First we will set up the power connection that will be used to power the pump. Take the USB to terminal connector and locate the two terminals labeled "+" and "-". These will be connected via solid core wires to the positive and negative busses that are connected to the motor driver, not the ones directly connected to the power supply of the Arduino.

We need two wires that are long enough to go from your enclosure to the closest wall outlet. The length that this needs to be depends on how far away you expect for your plant to be from the closest wall outlet. Also keep in mind that it does not make sense for these wires to be longer than the USB to microUSB cord that you have; the shorter length of these two power supplies will be the limiting factor in distance from the wall outlet that your system can be.

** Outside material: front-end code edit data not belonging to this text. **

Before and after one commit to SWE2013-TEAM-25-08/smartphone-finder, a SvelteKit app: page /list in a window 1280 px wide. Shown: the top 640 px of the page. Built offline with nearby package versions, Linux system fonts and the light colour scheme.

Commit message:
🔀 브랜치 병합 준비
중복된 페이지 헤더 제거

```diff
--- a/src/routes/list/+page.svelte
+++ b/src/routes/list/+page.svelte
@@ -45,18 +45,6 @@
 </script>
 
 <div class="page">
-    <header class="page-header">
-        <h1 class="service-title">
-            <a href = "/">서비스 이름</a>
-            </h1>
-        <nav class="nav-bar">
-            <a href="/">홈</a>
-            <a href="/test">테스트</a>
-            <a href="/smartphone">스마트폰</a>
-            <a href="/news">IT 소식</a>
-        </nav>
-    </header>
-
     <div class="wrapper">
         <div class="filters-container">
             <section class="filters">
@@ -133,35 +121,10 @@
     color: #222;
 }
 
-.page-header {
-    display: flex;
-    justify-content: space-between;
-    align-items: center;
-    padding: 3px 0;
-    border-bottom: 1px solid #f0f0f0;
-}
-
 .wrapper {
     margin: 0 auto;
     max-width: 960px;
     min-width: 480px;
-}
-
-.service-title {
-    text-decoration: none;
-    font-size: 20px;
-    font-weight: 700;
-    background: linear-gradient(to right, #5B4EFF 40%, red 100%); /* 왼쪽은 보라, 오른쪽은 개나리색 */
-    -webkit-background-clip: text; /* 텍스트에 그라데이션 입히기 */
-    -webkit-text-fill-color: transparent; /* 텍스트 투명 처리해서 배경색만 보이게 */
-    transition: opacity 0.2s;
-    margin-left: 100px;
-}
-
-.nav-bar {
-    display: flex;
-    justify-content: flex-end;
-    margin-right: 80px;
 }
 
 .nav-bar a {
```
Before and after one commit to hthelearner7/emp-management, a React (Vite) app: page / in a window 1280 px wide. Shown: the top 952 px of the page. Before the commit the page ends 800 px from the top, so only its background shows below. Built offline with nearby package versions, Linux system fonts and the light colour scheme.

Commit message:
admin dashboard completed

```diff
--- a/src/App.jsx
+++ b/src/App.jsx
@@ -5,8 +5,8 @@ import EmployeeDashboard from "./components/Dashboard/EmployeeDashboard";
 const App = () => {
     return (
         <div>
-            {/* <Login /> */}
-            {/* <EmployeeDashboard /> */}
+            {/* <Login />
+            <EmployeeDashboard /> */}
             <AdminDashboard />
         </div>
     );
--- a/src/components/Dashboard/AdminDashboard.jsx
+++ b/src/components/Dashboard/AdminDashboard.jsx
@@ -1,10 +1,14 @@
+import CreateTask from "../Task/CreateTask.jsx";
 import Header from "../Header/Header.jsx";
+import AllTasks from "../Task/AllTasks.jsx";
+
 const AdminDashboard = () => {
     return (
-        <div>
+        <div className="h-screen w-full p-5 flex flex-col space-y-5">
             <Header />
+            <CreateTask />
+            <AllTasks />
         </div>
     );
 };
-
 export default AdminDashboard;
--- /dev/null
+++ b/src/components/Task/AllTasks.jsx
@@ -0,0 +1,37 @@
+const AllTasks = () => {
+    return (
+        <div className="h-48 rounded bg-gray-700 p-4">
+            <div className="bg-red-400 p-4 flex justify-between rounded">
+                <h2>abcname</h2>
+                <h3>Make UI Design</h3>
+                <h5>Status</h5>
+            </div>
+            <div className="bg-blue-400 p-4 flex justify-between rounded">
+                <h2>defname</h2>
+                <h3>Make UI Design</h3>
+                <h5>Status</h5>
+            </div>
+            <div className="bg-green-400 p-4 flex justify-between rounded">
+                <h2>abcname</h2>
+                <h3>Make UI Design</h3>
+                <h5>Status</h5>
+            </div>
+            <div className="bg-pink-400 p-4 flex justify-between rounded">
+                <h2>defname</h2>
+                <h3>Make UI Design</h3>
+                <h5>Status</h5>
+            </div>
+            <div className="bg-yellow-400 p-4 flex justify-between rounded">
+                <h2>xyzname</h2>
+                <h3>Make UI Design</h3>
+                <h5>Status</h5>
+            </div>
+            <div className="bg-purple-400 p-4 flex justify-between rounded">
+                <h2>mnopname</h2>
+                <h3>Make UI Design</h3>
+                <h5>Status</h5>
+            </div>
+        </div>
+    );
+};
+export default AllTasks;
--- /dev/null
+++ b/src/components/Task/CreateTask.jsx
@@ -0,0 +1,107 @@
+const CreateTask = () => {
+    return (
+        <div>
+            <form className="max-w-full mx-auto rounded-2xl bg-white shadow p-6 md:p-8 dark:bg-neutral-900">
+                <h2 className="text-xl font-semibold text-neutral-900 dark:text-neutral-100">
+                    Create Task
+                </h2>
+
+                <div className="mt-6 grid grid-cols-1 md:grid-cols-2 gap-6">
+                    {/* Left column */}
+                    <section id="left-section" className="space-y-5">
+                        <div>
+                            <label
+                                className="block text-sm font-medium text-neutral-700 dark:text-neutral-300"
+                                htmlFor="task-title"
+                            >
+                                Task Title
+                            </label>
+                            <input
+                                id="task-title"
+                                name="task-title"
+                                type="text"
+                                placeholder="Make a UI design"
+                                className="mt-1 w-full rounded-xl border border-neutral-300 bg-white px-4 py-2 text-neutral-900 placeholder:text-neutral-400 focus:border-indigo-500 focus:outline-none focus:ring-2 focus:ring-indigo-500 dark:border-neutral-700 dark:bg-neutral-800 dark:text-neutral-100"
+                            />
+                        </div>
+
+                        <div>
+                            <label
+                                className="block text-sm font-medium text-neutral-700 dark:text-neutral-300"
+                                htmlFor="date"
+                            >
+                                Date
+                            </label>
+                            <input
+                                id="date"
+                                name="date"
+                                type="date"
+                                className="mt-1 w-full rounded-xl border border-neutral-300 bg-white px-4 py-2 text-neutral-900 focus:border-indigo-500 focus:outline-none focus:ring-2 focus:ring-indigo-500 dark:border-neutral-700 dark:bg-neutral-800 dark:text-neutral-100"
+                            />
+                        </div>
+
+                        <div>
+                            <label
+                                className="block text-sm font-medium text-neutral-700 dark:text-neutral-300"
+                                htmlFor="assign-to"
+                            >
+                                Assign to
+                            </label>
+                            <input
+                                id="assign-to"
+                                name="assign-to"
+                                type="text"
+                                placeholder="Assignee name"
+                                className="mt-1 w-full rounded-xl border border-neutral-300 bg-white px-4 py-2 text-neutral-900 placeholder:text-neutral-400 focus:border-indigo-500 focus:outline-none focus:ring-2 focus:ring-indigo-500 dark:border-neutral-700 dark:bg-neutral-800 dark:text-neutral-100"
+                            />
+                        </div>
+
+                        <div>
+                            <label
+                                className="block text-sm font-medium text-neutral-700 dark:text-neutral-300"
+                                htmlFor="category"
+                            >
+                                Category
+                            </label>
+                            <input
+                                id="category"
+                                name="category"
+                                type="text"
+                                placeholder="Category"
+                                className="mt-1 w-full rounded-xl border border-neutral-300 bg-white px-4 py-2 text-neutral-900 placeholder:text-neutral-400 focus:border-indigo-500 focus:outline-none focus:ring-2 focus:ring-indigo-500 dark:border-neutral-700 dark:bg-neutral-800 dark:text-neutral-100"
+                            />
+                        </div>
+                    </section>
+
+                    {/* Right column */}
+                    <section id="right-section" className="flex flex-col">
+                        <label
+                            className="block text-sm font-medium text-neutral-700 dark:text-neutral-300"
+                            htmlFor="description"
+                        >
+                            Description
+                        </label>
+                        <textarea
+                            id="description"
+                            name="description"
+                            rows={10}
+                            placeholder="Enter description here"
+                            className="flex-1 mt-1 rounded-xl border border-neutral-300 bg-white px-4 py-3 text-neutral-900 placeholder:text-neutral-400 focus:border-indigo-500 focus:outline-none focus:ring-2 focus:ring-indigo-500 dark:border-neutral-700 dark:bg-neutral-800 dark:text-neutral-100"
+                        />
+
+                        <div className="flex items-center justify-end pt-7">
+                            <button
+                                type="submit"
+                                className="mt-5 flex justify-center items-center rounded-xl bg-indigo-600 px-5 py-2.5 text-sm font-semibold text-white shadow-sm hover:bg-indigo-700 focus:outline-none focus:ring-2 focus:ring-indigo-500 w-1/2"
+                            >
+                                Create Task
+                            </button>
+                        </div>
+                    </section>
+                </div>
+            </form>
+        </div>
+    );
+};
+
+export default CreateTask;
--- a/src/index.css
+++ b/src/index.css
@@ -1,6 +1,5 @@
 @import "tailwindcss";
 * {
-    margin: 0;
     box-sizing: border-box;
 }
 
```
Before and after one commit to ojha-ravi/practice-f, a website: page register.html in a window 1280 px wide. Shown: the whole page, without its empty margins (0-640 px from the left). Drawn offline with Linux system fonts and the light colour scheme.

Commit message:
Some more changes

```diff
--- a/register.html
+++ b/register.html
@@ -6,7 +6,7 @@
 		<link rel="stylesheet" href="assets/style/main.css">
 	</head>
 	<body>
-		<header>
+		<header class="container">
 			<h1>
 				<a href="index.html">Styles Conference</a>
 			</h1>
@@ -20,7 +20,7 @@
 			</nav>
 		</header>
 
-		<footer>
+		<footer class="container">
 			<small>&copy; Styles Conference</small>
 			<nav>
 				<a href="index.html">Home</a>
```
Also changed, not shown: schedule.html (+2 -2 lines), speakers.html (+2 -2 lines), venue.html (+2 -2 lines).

Once you have your length chosen, cut two solid core wires to this length. Screw in the wire you will use for the positive power supply to the "+" terminal of the USB to terminal adapter; run this wire to your breadboard and attach it to the positive bus connected to the motor driver's right side. Next, screw in the wire you will use for the negative power supply to the "-" terminal of the USB to terminal adapter; run this wire to your breadboard and attach it to the negative bus connected to the motor driver's right side.

You can now plug your USB to microUSB power cord into your Arduino MKR1000, and plug the dual USB port wall outlet into the wall. Nothing should be happening just yet, except you should see a green light turn on on the Arduino MKR1000. In the next step we will begin uploading the software to the board, so that it has the information needed to operate the system.

At the end of this step you should have a working connection between the wall outlet to the dual port USB hub to both your pump via the positive and negative busses on the RIGHT side of the motor driver and a connection from the second USB port on the dual port USB wall outlet to your Arduino MKR 1000.

Step 18: Arduino Interface - Part One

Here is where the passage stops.